* [TASK DESCRIPTION]
The expected answer is every line of the material that contains the word "ChatContext".

* [PROVIDED ENTRIES]

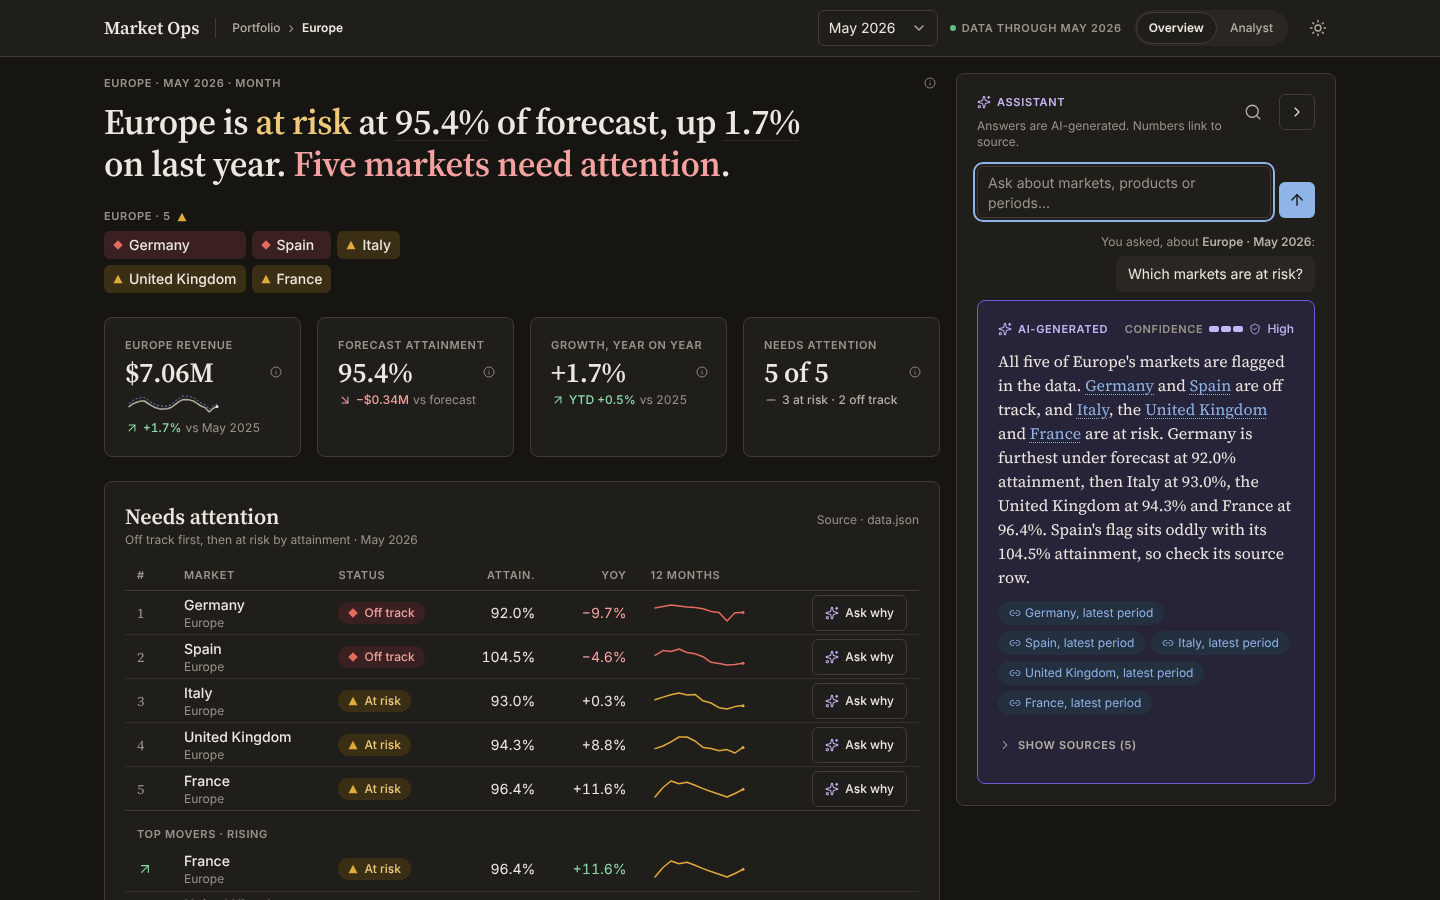
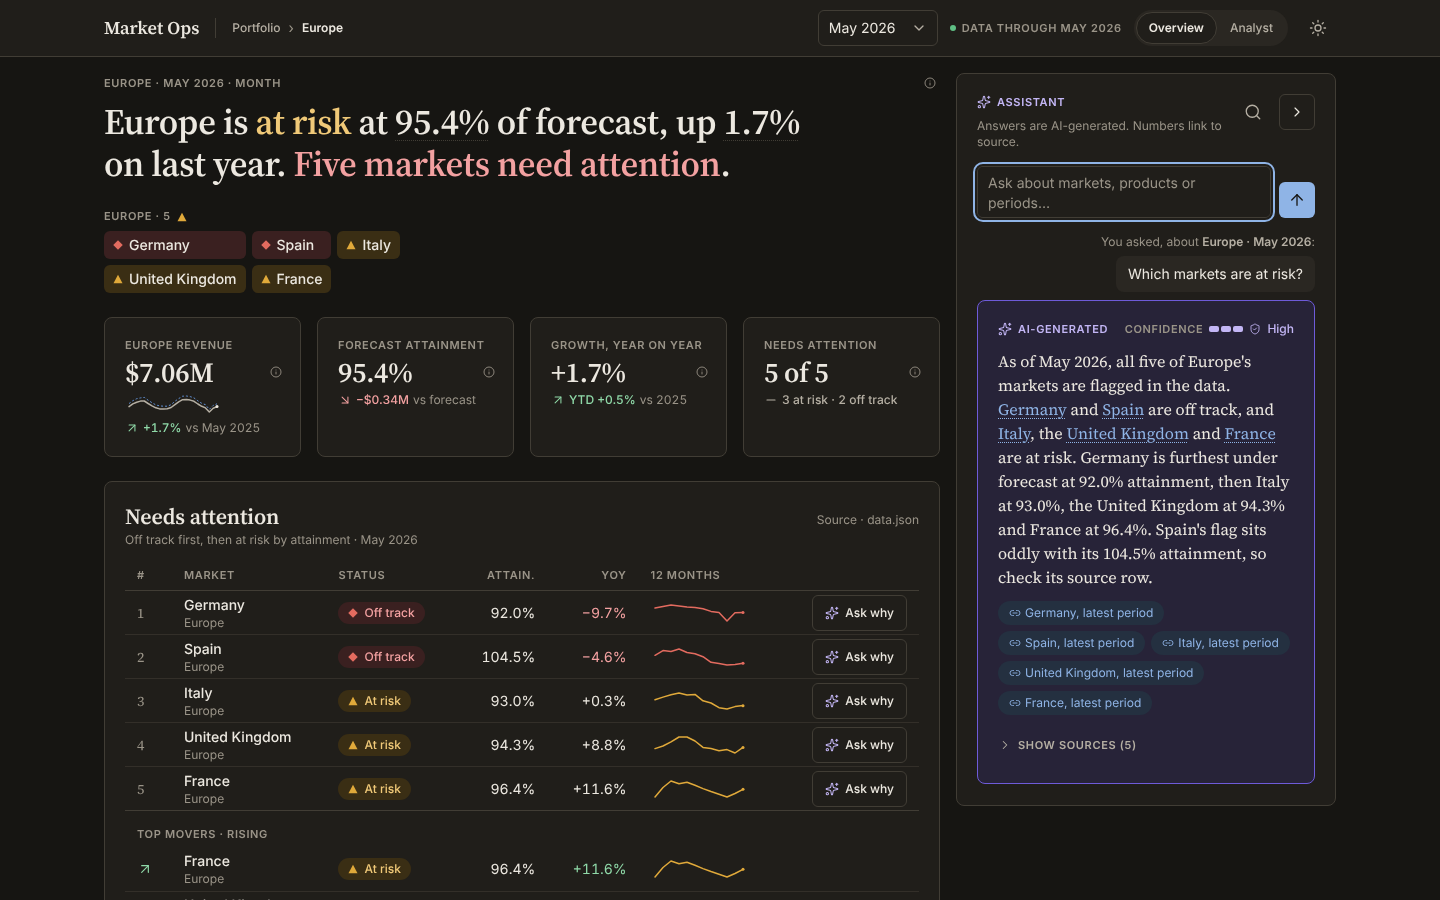
fix(assistant): answer every market's Ask why, and reject views not in the dataset
Market template now serves any market in view (heat map cells, Overview rows) except Germany, which keeps its curated answer. Unknown market, product or month returns 400. fillers folded into pickFixture; scope schema is a discriminated union.

Changed region(s): [[0.6875, 0.3733, 0.9062, 0.6533]]

diff --git a/src/lib/stream/pickFixture.ts b/src/lib/stream/pickFixture.ts
@@ -11,29 +11,55 @@ import {
   type Entity,
   type Fixture,
   type FixturesFile,
+  type Period,
 } from "@/domain";
 import { formatMoneyCompact, formatPct, formatPeriodAbbr } from "@/lib/format";
 
-/** A fixture's answer once any template is filled. */
-export type ResolvedFixture = Omit<Fixture, "template">;
+type MarketView = { entity: Extract<Entity, { kind: "market" }>; period: Period };
+
+const marketView = (context?: ChatContext): MarketView | undefined =>
+  context?.entity.kind === "market"
+    ? { entity: context.entity, period: context.period }
+    : undefined;
 
 const hasKeyword = (fixture: Fixture, q: string) =>
   (fixture.keywords ?? []).some((k) => q.includes(k));
 
 /** Whether the view the question was asked from is the one a fixture's scope is written for. */
-function scopeFits(scope: NonNullable<Fixture["scope"]>, entity: Entity): boolean {
+function scopeFits(scope: NonNullable<Fixture["scope"]>, { entity }: ChatContext): boolean {
   if (scope.entity !== entity.kind) return false;
-  if (entity.kind === "region")
-    return scope.regionId === undefined || scope.regionId === entity.regionId;
-  if (entity.kind === "market")
-    return scope.marketId === undefined || scope.marketId === entity.marketId;
-  return true;
+  switch (scope.entity) {
+    case "portfolio":
+      return true;
+    case "region":
+      return entity.kind === "region" && (!scope.regionId || scope.regionId === entity.regionId);
+    case "market":
+      return entity.kind === "market" && (!scope.marketId || scope.marketId === entity.marketId);
+  }
 }
 
 /**
- * The fixture for a question: a scoped fixture that fits the view first, then the first unscoped keyword match,
- * then the default. A question that names a market ("Why did Germany dip?") keeps its own fixture: market-scoped
- * answers are for questions that mean "this market".
+ * What is wrong with a view the request names, or undefined when every part of it is in the dataset. The
+ * schema only checks shape; a market or month that does not exist would otherwise reach the arithmetic.
+ */
+export function contextProblem(ds: Dataset, { entity, period }: ChatContext): string | undefined {
+  if (!ds.meta.periods.includes(period)) return `Unknown period ${period}`;
+  if ((entity.kind === "market" || entity.kind === "product") && !hasMarket(ds, entity.marketId)) {
+    return `Unknown market ${entity.marketId}`;
+  }
+  if (entity.kind === "product" && !ds.products.some((p) => p.id === entity.productId)) {
+    return `Unknown product ${entity.productId}`;
+  }
+  return undefined;
+}
+
+const hasMarket = (ds: Dataset, id: string) => ds.markets.some((m) => m.id === id);
+
+/**
+ * The answer for a question. A scoped fixture that fits the view wins over an unscoped keyword match, then the
+ * default. A market template stays out when the question names a different market than the one in view, and when
+ * an unscoped fixture keyed on the market in view exists (Germany's curated answer is richer than the template).
+ * The returned fixture has any template filled in.
  */
 export function pickFixture(
   file: FixturesFile,
@@ -42,45 +68,57 @@ export function pickFixture(
   context?: ChatContext,
 ): Fixture {
   const q = question.toLowerCase();
-  const namesMarket = ds.markets.some((m) => q.includes(m.name.toLowerCase()));
   const hits = file.fixtures.filter((f) => hasKeyword(f, q));
+  const view = marketView(context);
   const scoped = context
     ? hits.find(
         (f) =>
           f.scope !== undefined &&
-          scopeFits(f.scope, context.entity) &&
-          !(f.scope.entity === "market" && namesMarket),
+          scopeFits(f.scope, context) &&
+          (f.template === undefined || (view && templateSuits(ds, q, hits, view))),
       )
     : undefined;
-  return scoped ?? hits.find((f) => f.scope === undefined) ?? file.default;
+  const fixture = scoped ?? hits.find((f) => f.scope === undefined) ?? file.default;
+  // A template always comes from a scoped match, which needs a market view; the default is the unreachable fallback.
+  if (fixture.template === undefined) return fixture;
+  return view ? fillMarketMonth(ds, fixture, view) : file.default;
+}
+
+function templateSuits(
+  ds: Dataset,
+  q: string,
+  hits: readonly Fixture[],
+  { entity }: MarketView,
+): boolean {
+  const inView = ds.markets.find((m) => m.id === entity.marketId);
+  if (!inView) return false;
+  const name = inView.name.toLowerCase();
+  const namesOther = ds.markets.some((m) => m !== inView && q.includes(m.name.toLowerCase()));
+  const curated = hits.some(
+    (h) => h.scope === undefined && (h.keywords ?? []).some((k) => name.includes(k)),
+  );
+  return !namesOther && !curated;
 }
 
 /**
- * Writes a template fixture's text and citations from data.json. This is the only "intelligence" in the mock:
- * numbers are read and formatted, nothing is generated.
+ * Writes the market-month template's text and citations from data.json. This is the only "intelligence" in the
+ * mock: numbers are read and formatted, nothing is generated.
  */
-export function resolveFixture(
-  ds: Dataset,
-  fixture: Fixture,
-  context?: ChatContext,
-): ResolvedFixture {
-  const { template, ...rest } = fixture;
-  if (template === undefined) return rest;
-  if (context?.entity.kind !== "market") {
-    throw new RangeError(`Fixture ${fixture.id} needs a market view`);
-  }
-  const { entity, period } = context;
+function fillMarketMonth(ds: Dataset, fixture: Fixture, { entity, period }: MarketView): Fixture {
   const t = totals(factsFor(ds, { entity, periods: [period] }));
   const name = entityName(ds, entity);
   const previous = previousPeriod(ds, period);
   const mom = momChangePct(ds, entity, period);
+  // At the latest month the dashboard shows the market's own KPI, so the answer quotes that, not a recomputation.
+  const kpi = ds.markets.find((m) => m.id === entity.marketId)?.kpis.forecastAttainmentPct;
+  const attainment = period === ds.meta.latestPeriod && kpi !== undefined ? kpi : attainmentPct(t);
 
   const values: Record<string, string> = {
     market: name,
     period: formatPeriodAbbr(period),
     actual: formatMoneyCompact(t.actual),
     forecast: formatMoneyCompact(t.forecast),
-    attainment: formatPct(attainmentPct(t), { sign: false }),
+    attainment: formatPct(attainment, { sign: false }),
     mom: mom === undefined ? "" : `; ${formatPct(mom, { sign: true })} on the previous month`,
   };
   // A function replacer keeps "$" in the values (money) from being read as a replacement pattern.
@@ -95,5 +133,5 @@ export function resolveFixture(
     label: `${name}, ${formatPeriodAbbr(p)}`,
   });
   const citations = previous === undefined ? [cite(period)] : [cite(period), cite(previous)];
-  return { ...rest, answer: { ...fixture.answer, text, citations } };
+  return { ...fixture, answer: { ...fixture.answer, text, citations } };
 }

diff --git a/src/features/assistant/inlineMap.ts b/src/features/assistant/inlineMap.ts
@@ -7,6 +7,11 @@ export type InlinePhrase = { phrase: string; citationIndex: number };
  * Words in an answer that stand for one of its citations (preview-spec 9.4). The stream's `done` event carries no
  * fixture id, so a fixture is recognised by its citation labels joined with "|", which is unique per fixture.
  */
+/** The Europe at-risk answer's citation labels, which is how `inlineKey` recognises it. */
+const EUROPE_AT_RISK = ["Germany", "Spain", "Italy", "United Kingdom", "France"]
+  .map((n) => `${n}, latest period`)
+  .join("|");
+
 export const INLINE_MAP: Readonly<Record<string, readonly InlinePhrase[]>> = {
   "Germany, Feb 2026|Germany, Mar 2026 (largest dip)|Veltrix in Germany, Mar 2026": [
     { phrase: "early 2026", citationIndex: 0 },
@@ -19,14 +24,13 @@ export const INLINE_MAP: Readonly<Record<string, readonly InlinePhrase[]>> = {
     { phrase: "Italy", citationIndex: 2 },
     { phrase: "Brazil", citationIndex: 3 },
   ],
-  "Germany, latest period|Spain, latest period|Italy, latest period|United Kingdom, latest period|France, latest period":
-    [
-      { phrase: "Germany", citationIndex: 0 },
-      { phrase: "Spain", citationIndex: 1 },
-      { phrase: "Italy", citationIndex: 2 },
-      { phrase: "United Kingdom", citationIndex: 3 },
-      { phrase: "France", citationIndex: 4 },
-    ],
+  [EUROPE_AT_RISK]: [
+    { phrase: "Germany", citationIndex: 0 },
+    { phrase: "Spain", citationIndex: 1 },
+    { phrase: "Italy", citationIndex: 2 },
+    { phrase: "United Kingdom", citationIndex: 3 },
+    { phrase: "France", citationIndex: 4 },
+  ],
   "Germany|Italy|Brazil": [
     { phrase: "Germany", citationIndex: 0 },
     { phrase: "Italy", citationIndex: 1 },
@@ -54,16 +58,15 @@ export const SOURCES_META: Readonly<Record<string, SourcesMeta>> = {
       { claim: "Brazil at risk", assistantWord: "At risk" },
     ],
   },
-  "Germany, latest period|Spain, latest period|Italy, latest period|United Kingdom, latest period|France, latest period":
-    {
-      items: [
-        { claim: "Germany off track", assistantWord: "Off track" },
-        { claim: "Spain off track", assistantWord: "Off track" },
-        { claim: "Italy at risk", assistantWord: "At risk" },
-        { claim: "United Kingdom at risk", assistantWord: "At risk" },
-        { claim: "France at risk", assistantWord: "At risk" },
-      ],
-    },
+  [EUROPE_AT_RISK]: {
+    items: [
+      { claim: "Germany off track", assistantWord: "Off track" },
+      { claim: "Spain off track", assistantWord: "Off track" },
+      { claim: "Italy at risk", assistantWord: "At risk" },
+      { claim: "United Kingdom at risk", assistantWord: "At risk" },
+      { claim: "France at risk", assistantWord: "At risk" },
+    ],
+  },
   "Germany|Italy|Brazil": {
     withRevenue: true,
     items: [

diff --git a/tests/unit/chatRoute.test.ts b/tests/unit/chatRoute.test.ts
@@ -108,6 +108,61 @@ describe("/api/chat follows the view the question was asked from", () => {
     expect(text).toBe(fixtures.default.answer.text);
   });
 
+  it("answers a heat map cell question about the market in view, not the default", async () => {
+    const view = (marketId: string, period: string) => ({
+      entity: { kind: "market", marketId },
+      period,
+    });
+    for (const question of [
+      "Why did France's revenue dip in Feb 2026?",
+      "Why did France's revenue change in Mar 2026?",
+    ]) {
+      const { text, done } = await ask({ question, context: view("fr", "2026-02") });
+      expect(text).toMatch(/^France's revenue in Feb 2026 was /);
+      expect(done?.type === "done" && done.citations.map((c) => c.marketId)).toEqual(["fr", "fr"]);
+    }
+  });
+
+  it("answers an Overview Ask why on France about France, quoting the dashboard's own attainment", async () => {
+    const { text, done } = await ask({
+      question: "Why is France at risk?",
+      context: { entity: { kind: "market", marketId: "fr" }, period: "2026-05" },
+    });
+    expect(text).toMatch(/^France's revenue in May 2026 was .* 96\.4% attainment; /);
+    expect(done).toMatchObject({ confidence: "medium" });
+  });
+
+  const germany = { entity: { kind: "market", marketId: "de" }, period: "2026-03" };
+  const france = { entity: { kind: "market", marketId: "fr" }, period: "2026-03" };
+  it.each([
+    ["a status question in Germany", "Why is Germany off track?", germany],
+    ["a dip question in Germany", "Why did Germany's revenue dip in Mar 2026?", germany],
+    ["a question naming Germany from France", "Why did Germany's revenue dip in Mar 2026?", france],
+  ])("keeps Germany's curated answer for %s", async (_name, question, context) => {
+    expect((await ask({ question, context })).text).toBe(fixtureText("germany-dip"));
+  });
+
+  it("rejects a view that is not in the dataset with a 400, not a 500", async () => {
+    const unknownMarket = await ask({
+      question: "Why did revenue dip?",
+      context: { entity: { kind: "market", marketId: "zz" }, period: "2026-03" },
+    });
+    expect(unknownMarket.res.status).toBe(400);
+    const badMonth = await ask({
+      question: "Why did revenue dip?",
+      context: { entity: { kind: "market", marketId: "de" }, period: "2030-01" },
+    });
+    expect(badMonth.res.status).toBe(400);
+    const badProduct = await ask({
+      question: "q",
+      context: {
+        entity: { kind: "product", marketId: "de", productId: "nope" },
+        period: "2026-03",
+      },
+    });
+    expect(badProduct.res.status).toBe(400);
+  });
+
   it("rejects a body that is not a chat request", async () => {
     const { res } = await ask({ context: europe });
     expect(res.status).toBe(400);

diff --git a/src/app/api/chat/route.ts b/src/app/api/chat/route.ts
@@ -11,7 +11,7 @@
 import raw from "@/data/fixtures.json";
 import { ChatRequestSchema, FixturesFileSchema, SseEventSchema } from "@/domain";
 import { getDataset } from "@/lib/dataset";
-import { pickFixture, resolveFixture } from "@/lib/stream/pickFixture";
+import { contextProblem, pickFixture } from "@/lib/stream/pickFixture";
 
 export const runtime = "nodejs";
 
@@ -28,7 +28,9 @@ export async function POST(req: Request) {
   }
   const { question, context } = parsed.data;
   const ds = getDataset();
-  const fixture = resolveFixture(ds, pickFixture(fixtures, ds, question, context), context);
+  const problem = context ? contextProblem(ds, context) : undefined;
+  if (problem) return Response.json({ message: problem, issues: [] }, { status: 400 });
+  const fixture = pickFixture(fixtures, ds, question, context);
   const encoder = new TextEncoder();
   const send = (obj: unknown) => {
     // In development, assert every outgoing event matches the contract before it is enqueued.

diff --git a/tests/e2e/slice22.spec.ts b/tests/e2e/slice22.spec.ts
@@ -65,3 +65,17 @@ test("in Germany in March, 'Why did revenue dip?' is answered from that month's 
   await expect(series.getByRole("tooltip")).toContainText("Mar 2026");
   await expect(series.getByRole("tooltip")).toContainText("Actual$1.21M");
 });
+
+test("Ask why on a France row in the Overview answers about France", async ({ page }) => {
+  await page.goto("/");
+  await page
+    .getByRole("button", { name: /^Ask why.*France/ })
+    .first()
+    .click();
+  await answerComplete(page);
+  await expect(page.locator('[data-slot="question-echo"]')).toHaveText(
+    "You asked, about France · May 2026:Why is France at risk?",
+  );
+  await expect(page.getByText(/^France's revenue in May 2026 was /)).toBeVisible();
+  await expect(citations(page)).toHaveText(["France, May 2026", "France, Apr 2026"]);
+});

diff --git a/src/domain/stream.ts b/src/domain/stream.ts
@@ -45,11 +45,11 @@ export type ChatContext = z.infer<typeof ChatContextSchema>;
 export type ChatRequest = z.infer<typeof ChatRequestSchema>;
 
 /** The view a canned answer is written for. A fixture without a scope fits any view. */
-export const FixtureScopeSchema = z.object({
-  entity: z.enum(["portfolio", "region", "market"]),
-  regionId: RegionIdSchema.optional(),
-  marketId: z.string().optional(),
-});
+export const FixtureScopeSchema = z.discriminatedUnion("entity", [
+  z.object({ entity: z.literal("portfolio") }),
+  z.object({ entity: z.literal("region"), regionId: RegionIdSchema.optional() }),
+  z.object({ entity: z.literal("market"), marketId: z.string().optional() }),
+]);
 
 /** One canned answer in fixtures.json. */
 export const FixtureSchema = z.object({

* [ANSWER BOX]
+const marketView = (context?: ChatContext): MarketView | undefined =>
+function scopeFits(scope: NonNullable<Fixture["scope"]>, { entity }: ChatContext): boolean {
+export function contextProblem(ds: Dataset, { entity, period }: ChatContext): string | undefined {
   context?: ChatContext,
-  context?: ChatContext,
@@ -45,11 +45,11 @@ export type ChatContext = z.infer<typeof ChatContextSchema>;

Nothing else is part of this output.